Communicating space — Looking at a 3D image of a development is like looking at a picture. With people and cars in the frame, you have some information to judge space, but it is not the same as being there. A video of a development is somewhat better, such as The Chandler in Frankfort, Ky. (http://www.rhsdplanning.com/TheChandler.mp4). However, an image or video cannot replicate the sense of space that VR provides.
Eliminating time-consuming tasks — With LandMentor, creating the 3D site plan is quick, often taking less than an hour’s effort, but even on large sites, no more than two hours.
Making VR flexible to site plan changes — A video game in VR has a known “environment” that does not change. A site plan during the design and approval process undergoes various iterations; thus, the environment changes. Standard VR engines (software that drives the hardware) are not set up for this flexibility, so we had to develop it.
Adopting simple hardware — The first VR headsets had complex interfaces, but last year we received a prototype from Microsoft to begin our VR software development. These headsets are simple, perform well, and most important, are affordable.

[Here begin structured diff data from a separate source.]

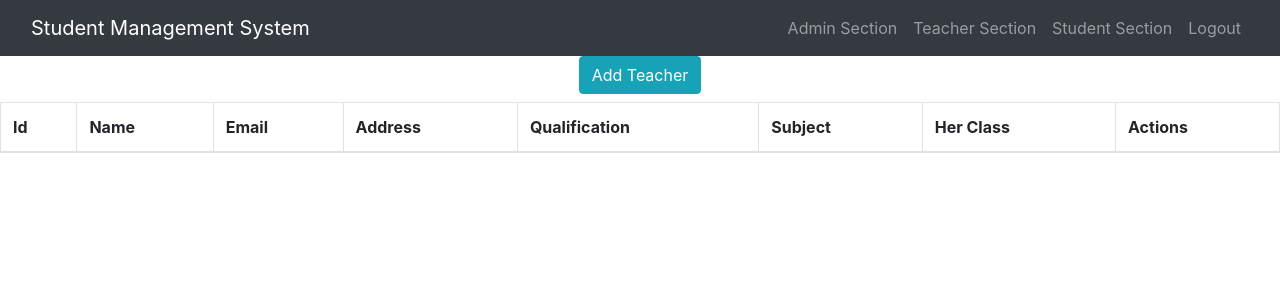
Repository: arupmaji404/StudentManagementSystem
Page: http://localhost/admin/teachercontrol
The author's editor kept a copy of each file at every save. The page is drawn from the files as they stood at one save, then again after the next save.
The browser window is 1280 px wide. The pictures show the whole page.
The page is this project's Thymeleaf template; nobody is signed in. The template is opened directly, without the code that normally fills it, so the values that code supplies are empty.

Above is the page before, as saved 2022-09-20 15:49:17.

### StudentManagementSystem/src/main/resources/templates/admin/teachercontrol.html

<!DOCTYPE html>
<html lang="en" xmlns:th="http://www.thymeleaf.org">
<head>
<meta charset="ISO-8859-1">
<title>All Teachers</title>
<link rel="stylesheet"
	href="https://stackpath.bootstrapcdn.com/bootstrap/4.1.3/css/bootstrap.min.css"
	integrity="sha384-MCw98/SFnGE8fJT3GXwEOngsV7Zt27NXFoaoApmYm81iuXoPkFOJwJ8ERdknLPMO"
	crossorigin="anonymous">
</head>
<body>
	<div th:insert="navbar :: navbar"></div>
	<div class="text-center mb-2">

		<a th:href="@{/admin/addTeacherForm}" class="btn btn-info">Add Teacher</a>
	</div>


	<table class="table table-bordered table-striped">
		<thead>
			<tr>
				<th>Id</th>
				<th>Name</th>
				<th>Email</th>
				<th>Address</th>
				<th>Qualification</th>
				<th>Subject</th>
				<th>Her Class</th>
				<th>Actions</th>
			</tr>
		</thead>
		<tbody>
			<tr th:if="${teachers.empty}">
				<td colspan="8">No Teachers Available</td>
			</tr>
			<tr th:each="teacher : ${teachers}">
				<td><span th:text="${teacher.id}"> Id </span></td>
				<td><span th:text="${teacher.name}"> Name </span></td>
				<td><span th:text="${teacher.email}"> Email </span></td>
				<td><span th:text="${teacher.address}"> Address </span></td>
				<td><span th:text="${teacher.qualification}"> Qualification </span></td>
				<td><span th:text="${teacher.subject}"> Subject </span></td>
				<td><span th:text="${teacher.herClass}"> Her Class </span></td>


				<td><a th:href="@{/admin/showTeacherUpdateForm(teacherId=${teacher.id})}"
					class="btn btn-info">Update</a> <a
					th:href="@{/admin/deleteTeacher(teacherId=${teacher.id})}"
					class="btn btn-danger m1-2">Delete</a></td>
			</tr>
		</tbody>
	</table>
</body>
</html>

### StudentManagementSystem/src/main/resources/templates/navbar.html
<!DOCTYPE html>
<html xmlns:th="http://www.thymeleaf.org">
<head>
    <meta charset="UTF-8">
    <title>Admin Navigation Bar</title>

</head>
<body>

<nav th:fragment="navbar" class="navbar navbar-expand-md bg-dark navbar-dark">
    <div class="container-fluid">
        <div class="navbar-header">
            <a class="navbar-brand" th:href="@{/admin/adminIndex}">Student Management System</a>
        </div>
        <ul class="nav navbar-nav">
            <li><a class="nav-link" th:href="@{/admin/admin-control}">Admin Section</a></li>

            <li><a class="nav-link" th:href="@{/admin/teacher-control}">Teacher Section</a></li>

            <li><a class="nav-link" th:href="@{/admin/student-control}">Student Section</a></li>

        	<li><a class="nav-link" th:href="@{/logout}">Logout</a></li>
        </ul>
    </div>
</nav>

</body>
</html>

After the next save:
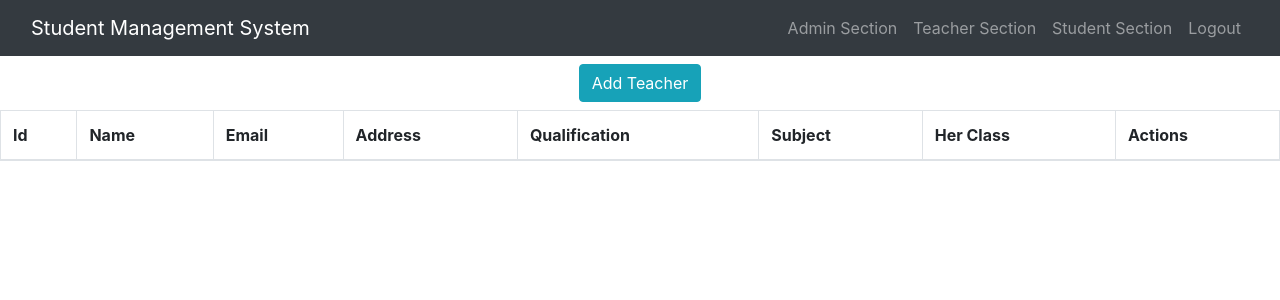
Saved 76 s later.
--- a/StudentManagementSystem/src/main/resources/templates/admin/teachercontrol.html
+++ b/StudentManagementSystem/src/main/resources/templates/admin/teachercontrol.html
@@ -11,7 +11,7 @@
 </head>
 <body>
 	<div th:insert="navbar :: navbar"></div>
-	<div class="text-center mb-2">
+	<div class="text-center m-2">
 
 		<a th:href="@{/admin/addTeacherForm}" class="btn btn-info">Add Teacher</a>
 	</div>
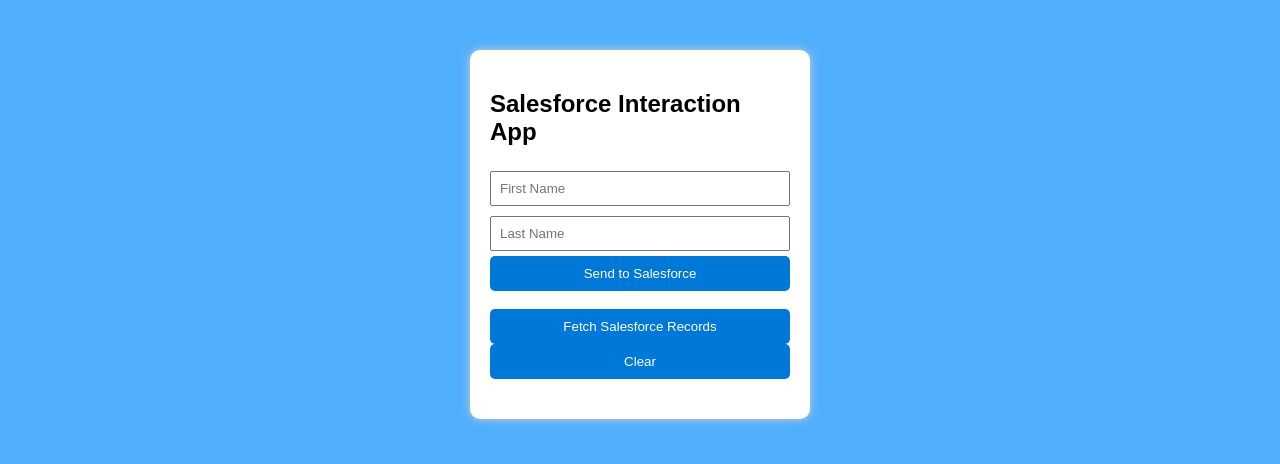
Repository: PamodaW/SalesforceSync
Page: Client/index.html
An editor plug-in stored every save of this project. The page is shown before and after the next save, followed by the edit.
The browser window is 1280 px wide. The pictures show the whole page.

Above is the page before, as saved 2024-11-20 15:32:46.

After the next save:
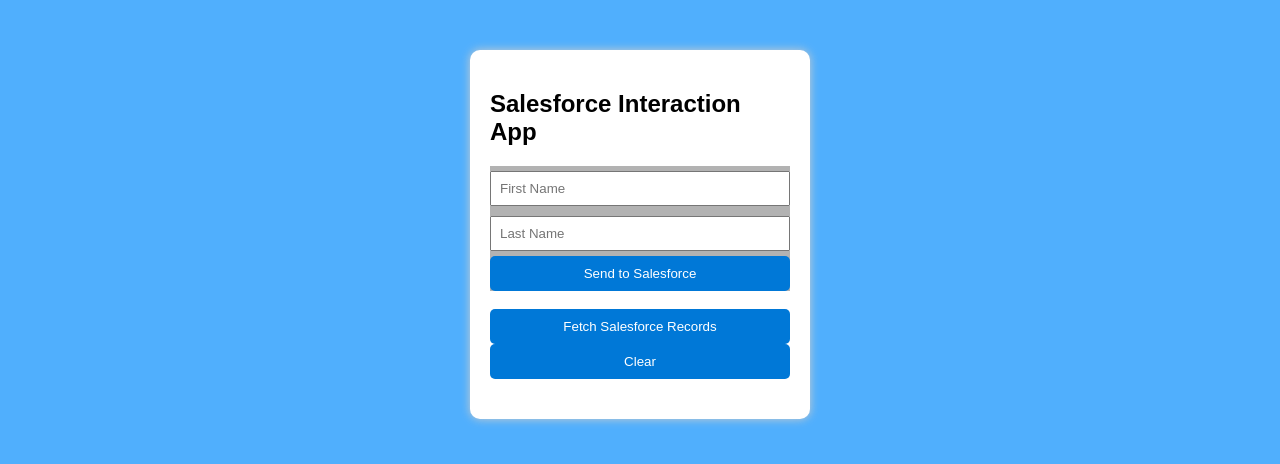
Saved 17 s later.
--- a/Client/style.css
+++ b/Client/style.css
@@ -40,5 +40,6 @@
 
 
 form{
-    background: transparent;
+    background-color: rgba(0, 0, 0, 0.3); /* 30% transparent black background */
+    color: #ffffff; /* Text color remains opaque */
 }
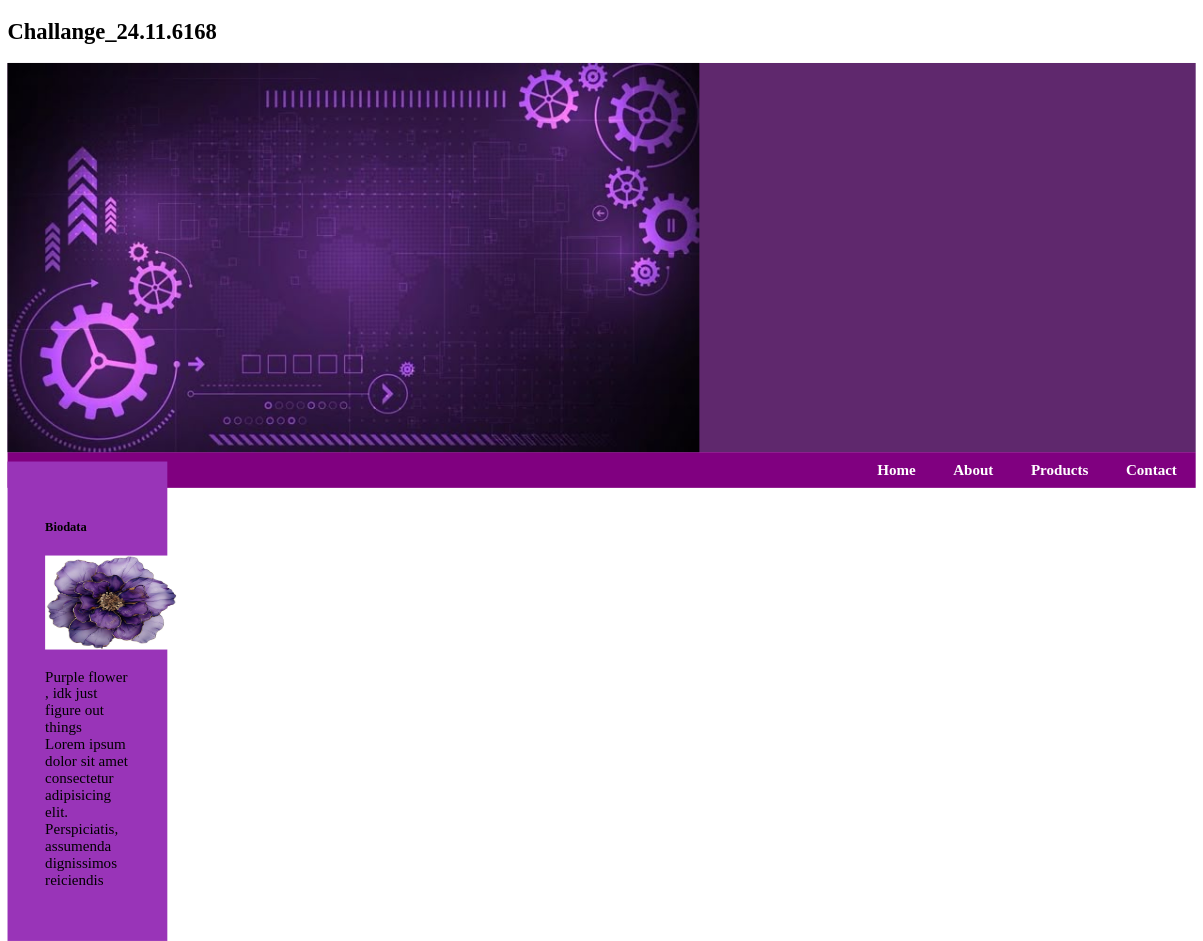
Repository: Ms-Ulfiyahrustam/p5_pemogramanweb
Page: index.html
An editor plug-in stored every save of this project. The page is shown before and after the next save, followed by the edit.
The browser window is 1280 px wide. The pictures show the whole page, at 94% of full size.

Above is the page before, as saved 2026-04-27 09:36:29.

### index.html
<!DOCTYPE html>
<html lang="en">
<head>
    <meta charset="UTF-8">
    <meta name="viewport" content="width=device-width, initial-scale=1.0">
    <link rel="stylesheet" href="style.css">
    <title>Document</title>
</head>
<body class="">
    <h2>Challange_24.11.6168</h2>
    <div class="flex-container">
        <img src="download.jpg" alt="">
    </div>
    <div class="leftside">
        <h5>Biodata</h5>
        <img src="purple.jpg" alt="" width="140" height="100" >
        <p>Purple flower , idk just figure out things <br>
            Lorem ipsum dolor sit amet consectetur adipisicing elit. Perspiciatis, assumenda dignissimos reiciendis  <br>
        </p>
    </div>
    <div class="midplace">
<nav class="menu">
  <ul>
    <li><a href="#">Home</a></li>
    <li><a href="#">About</a></li>
    <li><a href="#">Products</a></li>
    <li><a href="#">Contact</a></li>
  </ul>
</nav>
        </div>
</body>
</html>

### style.css


.flex-container{
    display: flex;
    background-color: rgb(95, 40, 109);
    margin: auto;
}

.leftside{
    width:90px;
    padding: 40px;
    float:left;
    background-color: rgb(153, 52, 184);
    margin-top: 10px;

}

.rightside{

}

.midplace{
    background-color: purple;
    color: azure;

}

.menu {
  background-color: purple;
  padding: 10px 0;
}

.menu ul {
  display: flex;
  justify-content: right;
  list-style: none;
  margin: 0;
  padding: 0;
}

.menu li {
  margin: 0 20px;
}

.menu a {
  text-decoration: none;
  color: white;
  font-weight: bold;
}

After the next save:
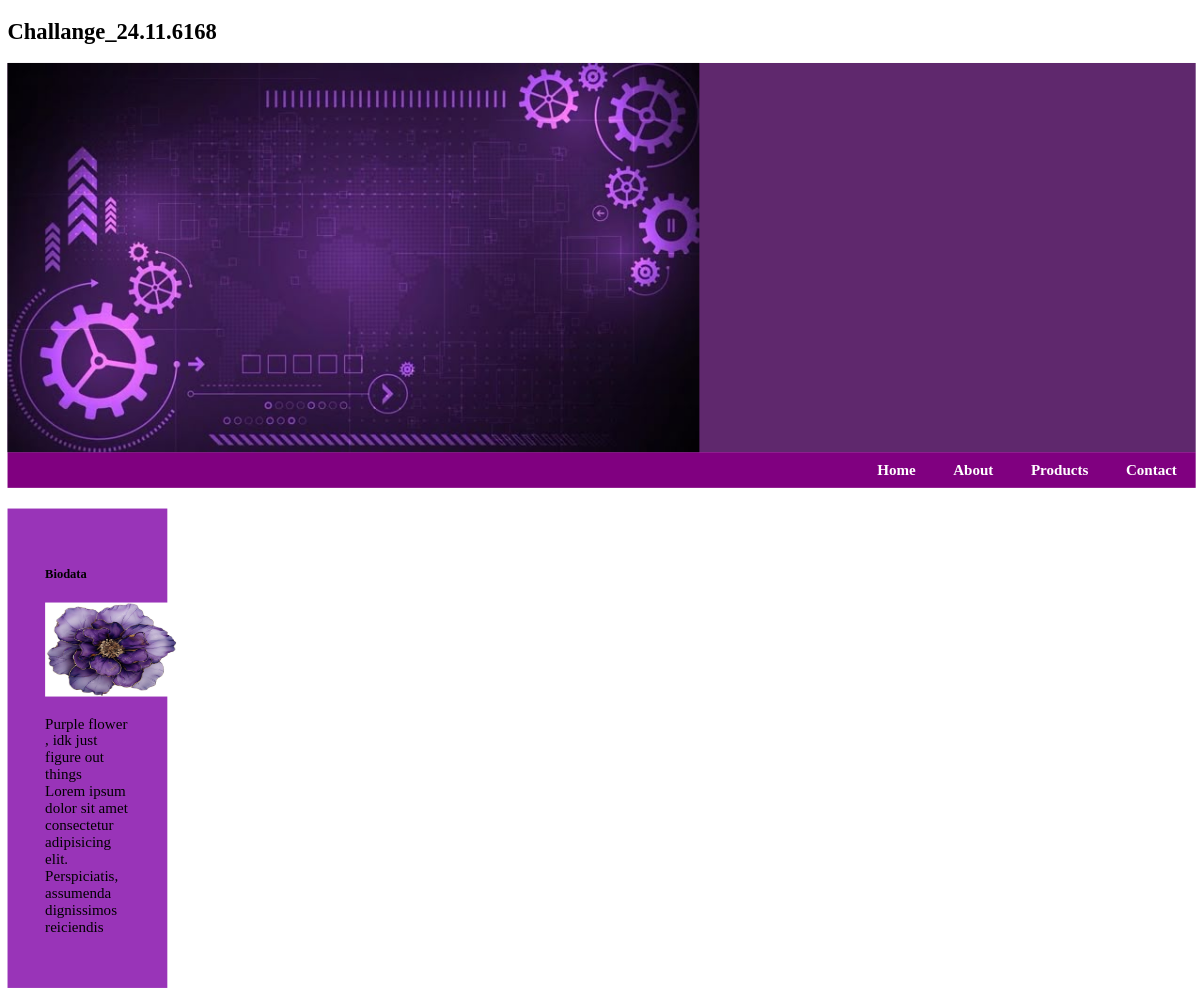
Saved 6 s later.
--- a/style.css
+++ b/style.css
@@ -11,7 +11,7 @@
     padding: 40px;
     float:left;
     background-color: rgb(153, 52, 184);
-    margin-top: 10px;
+    margin-top: 60px;
 
 }
 

After the save that followed:
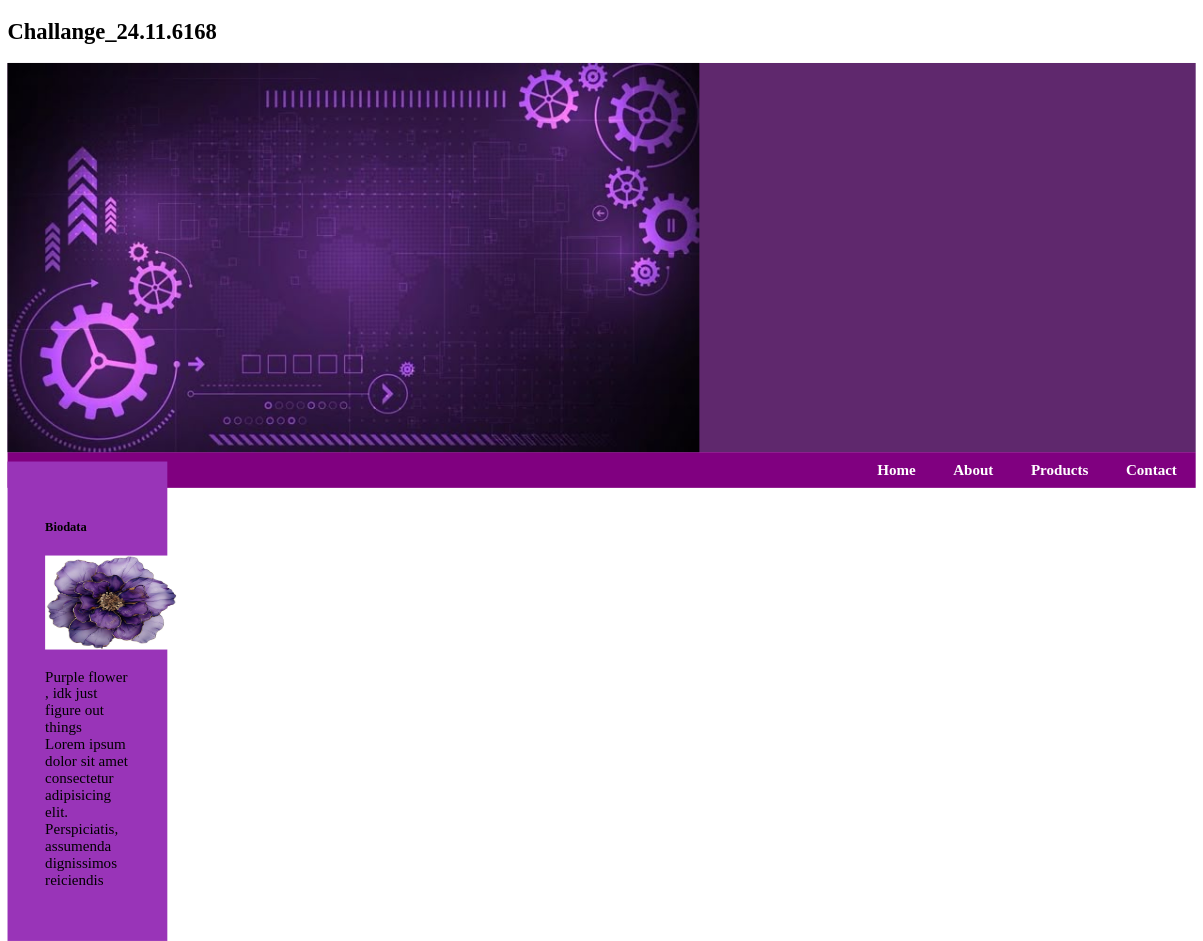
Saved 6 s later.
--- a/style.css
+++ b/style.css
@@ -11,7 +11,7 @@
     padding: 40px;
     float:left;
     background-color: rgb(153, 52, 184);
-    margin-top: 60px;
+    margin-top: 10px;
 
 }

Reducing motion sickness — Some people take to VR, some don’t. It seems age is not a factor. We learned not to use motion (moving about), but instead, set fixed positions to explain points. At any time, we can interactively move anywhere on the site, above it for fly overs, or even below to see utility conflicts. If someone reacts negatively to motion, we simply do not use that ability. It is also the reason why we do not support the VR motion controllers that come with the headsets and instead use standard X-Box360 controllers.
For example, if during a public meeting someone complains about how the development will ruin the view from their home, we still can move about to experience how the proposed submittal affects the neighbor — or not.
We also learned several methods to reduce queasiness. For example, instead of viewing from above, we place the viewer inside the cockpit of a Cessna and have them look out the window, which is more comfortable.
Making reality appear real — For those who have used SketchUp, it is an amazing software accomplishment from an ease-of-use and overall performance perspective that works well on a variety of computer platforms. VR requires a tremendous refresh rate (speed) to operate. SketchUp does not, and because it can work on slow computers well, the compromise is that the 3D appears somewhat cartoonish.
LandMentor previously used a higher-quality 3D engine for better realism than SketchUp but was nowhere near the realistic quality of a high-level software such as Lumion. The 3D engine that drives the headset is also used for all the 3D functions, and while still not as photo-realistic as Lumion, it’s getting much closer.
LandMentor is a system specifically for land development design and construction. It blends land surveying, civil engineering, planning, and site architecture into a single core technology. Because it is a precision analytical tool, many of the spatial or geometric functions communicate directly with its 3D, thus expanding VR beyond a view.
For example, we used it to determine if a site could support three-story buildings without a shadow being cast over the proposed single-family homes. Because the positioning of the sun on a location on the planet is a function of video gaming, and accurate, we tapped into its power.
Rick Harrison is president of Rick Harrison Site Design Studio (www.rhsdplanning.com). He can be contacted at firstname.lastname@example.org.